(Beginning of Data excerpts)
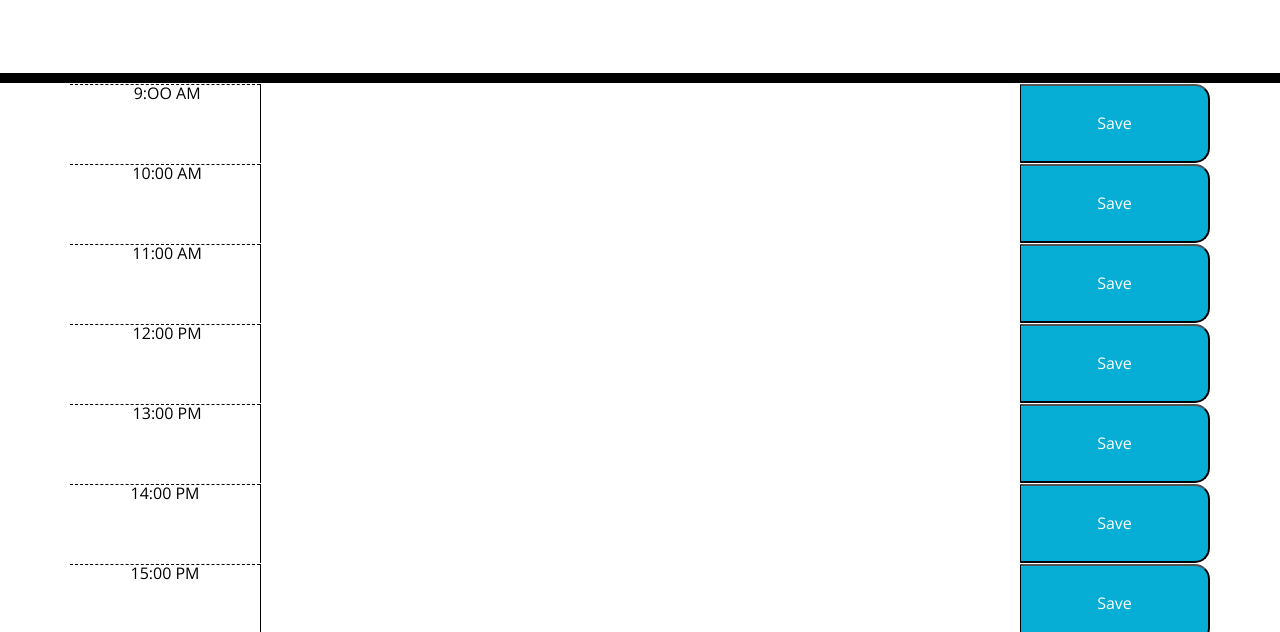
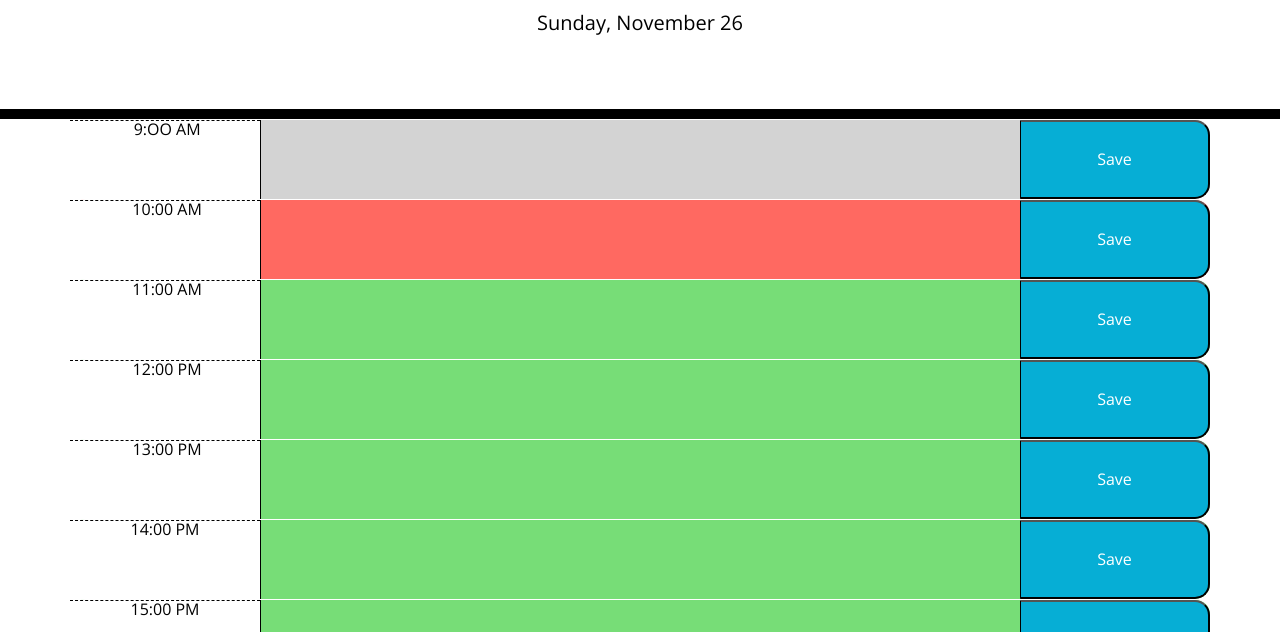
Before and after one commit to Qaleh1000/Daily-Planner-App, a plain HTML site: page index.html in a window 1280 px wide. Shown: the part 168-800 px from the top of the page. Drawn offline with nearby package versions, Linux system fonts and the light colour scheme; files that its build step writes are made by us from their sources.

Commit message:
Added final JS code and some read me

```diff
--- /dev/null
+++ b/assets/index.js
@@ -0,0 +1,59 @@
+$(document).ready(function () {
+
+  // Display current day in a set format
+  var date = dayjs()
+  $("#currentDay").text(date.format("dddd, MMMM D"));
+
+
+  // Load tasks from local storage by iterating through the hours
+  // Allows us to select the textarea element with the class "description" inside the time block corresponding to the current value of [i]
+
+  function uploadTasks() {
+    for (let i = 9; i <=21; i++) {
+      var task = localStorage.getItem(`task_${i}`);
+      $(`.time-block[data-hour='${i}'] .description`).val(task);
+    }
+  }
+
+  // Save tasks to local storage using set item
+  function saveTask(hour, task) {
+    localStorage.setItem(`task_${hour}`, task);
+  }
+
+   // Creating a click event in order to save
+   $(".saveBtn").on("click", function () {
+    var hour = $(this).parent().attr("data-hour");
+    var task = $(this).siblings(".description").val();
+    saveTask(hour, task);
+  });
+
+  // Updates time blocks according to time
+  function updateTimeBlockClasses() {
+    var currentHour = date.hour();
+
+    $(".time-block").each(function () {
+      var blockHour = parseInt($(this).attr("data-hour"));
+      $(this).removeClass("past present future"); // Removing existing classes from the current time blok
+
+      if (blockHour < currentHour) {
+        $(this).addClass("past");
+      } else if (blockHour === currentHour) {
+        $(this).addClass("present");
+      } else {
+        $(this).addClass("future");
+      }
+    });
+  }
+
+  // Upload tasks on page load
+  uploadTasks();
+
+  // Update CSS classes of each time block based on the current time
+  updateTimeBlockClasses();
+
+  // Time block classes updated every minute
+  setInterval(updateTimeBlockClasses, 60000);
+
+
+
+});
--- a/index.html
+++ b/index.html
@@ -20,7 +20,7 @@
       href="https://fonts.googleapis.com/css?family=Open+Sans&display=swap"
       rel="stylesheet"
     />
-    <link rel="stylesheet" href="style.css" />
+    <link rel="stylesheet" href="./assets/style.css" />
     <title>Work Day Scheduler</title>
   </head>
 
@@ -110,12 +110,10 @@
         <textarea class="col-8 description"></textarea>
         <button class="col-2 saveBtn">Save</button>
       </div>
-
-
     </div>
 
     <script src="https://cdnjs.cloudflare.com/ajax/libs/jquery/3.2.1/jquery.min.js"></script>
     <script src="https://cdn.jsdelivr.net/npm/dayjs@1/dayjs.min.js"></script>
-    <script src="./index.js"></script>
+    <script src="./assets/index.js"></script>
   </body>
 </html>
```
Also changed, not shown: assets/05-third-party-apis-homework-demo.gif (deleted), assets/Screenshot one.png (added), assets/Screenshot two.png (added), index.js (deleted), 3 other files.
(End of Data excerpts)
What is required>
This calls for an exact copy of all the entries above, with the pictures omitted.

Exercise response>
Before and after one commit to Qaleh1000/Daily-Planner-App, a plain HTML site: page index.html in a window 1280 px wide. Shown: the part 168-800 px from the top of the page. Drawn offline with nearby package versions, Linux system fonts and the light colour scheme; files that its build step writes are made by us from their sources.

Commit message:
Added final JS code and some read me

```diff
--- /dev/null
+++ b/assets/index.js
@@ -0,0 +1,59 @@
+$(document).ready(function () {
+
+  // Display current day in a set format
+  var date = dayjs()
+  $("#currentDay").text(date.format("dddd, MMMM D"));
+
+
+  // Load tasks from local storage by iterating through the hours
+  // Allows us to select the textarea element with the class "description" inside the time block corresponding to the current value of [i]
+
+  function uploadTasks() {
+    for (let i = 9; i <=21; i++) {
+      var task = localStorage.getItem(`task_${i}`);
+      $(`.time-block[data-hour='${i}'] .description`).val(task);
+    }
+  }
+
+  // Save tasks to local storage using set item
+  function saveTask(hour, task) {
+    localStorage.setItem(`task_${hour}`, task);
+  }
+
+   // Creating a click event in order to save
+   $(".saveBtn").on("click", function () {
+    var hour = $(this).parent().attr("data-hour");
+    var task = $(this).siblings(".description").val();
+    saveTask(hour, task);
+  });
+
+  // Updates time blocks according to time
+  function updateTimeBlockClasses() {
+    var currentHour = date.hour();
+
+    $(".time-block").each(function () {
+      var blockHour = parseInt($(this).attr("data-hour"));
+      $(this).removeClass("past present future"); // Removing existing classes from the current time blok
+
+      if (blockHour < currentHour) {
+        $(this).addClass("past");
+      } else if (blockHour === currentHour) {
+        $(this).addClass("present");
+      } else {
+        $(this).addClass("future");
+      }
+    });
+  }
+
+  // Upload tasks on page load
+  uploadTasks();
+
+  // Update CSS classes of each time block based on the current time
+  updateTimeBlockClasses();
+
+  // Time block classes updated every minute
+  setInterval(updateTimeBlockClasses, 60000);
+
+
+
+});
--- a/index.html
+++ b/index.html
@@ -20,7 +20,7 @@
       href="https://fonts.googleapis.com/css?family=Open+Sans&display=swap"
       rel="stylesheet"
     />
-    <link rel="stylesheet" href="style.css" />
+    <link rel="stylesheet" href="./assets/style.css" />
     <title>Work Day Scheduler</title>
   </head>
 
@@ -110,12 +110,10 @@
         <textarea class="col-8 description"></textarea>
         <button class="col-2 saveBtn">Save</button>
       </div>
-
-
     </div>
 
     <script src="https://cdnjs.cloudflare.com/ajax/libs/jquery/3.2.1/jquery.min.js"></script>
     <script src="https://cdn.jsdelivr.net/npm/dayjs@1/dayjs.min.js"></script>
-    <script src="./index.js"></script>
+    <script src="./assets/index.js"></script>
   </body>
 </html>
```
Also changed, not shown: assets/05-third-party-apis-homework-demo.gif (deleted), assets/Screenshot one.png (added), assets/Screenshot two.png (added), index.js (deleted), 3 other files.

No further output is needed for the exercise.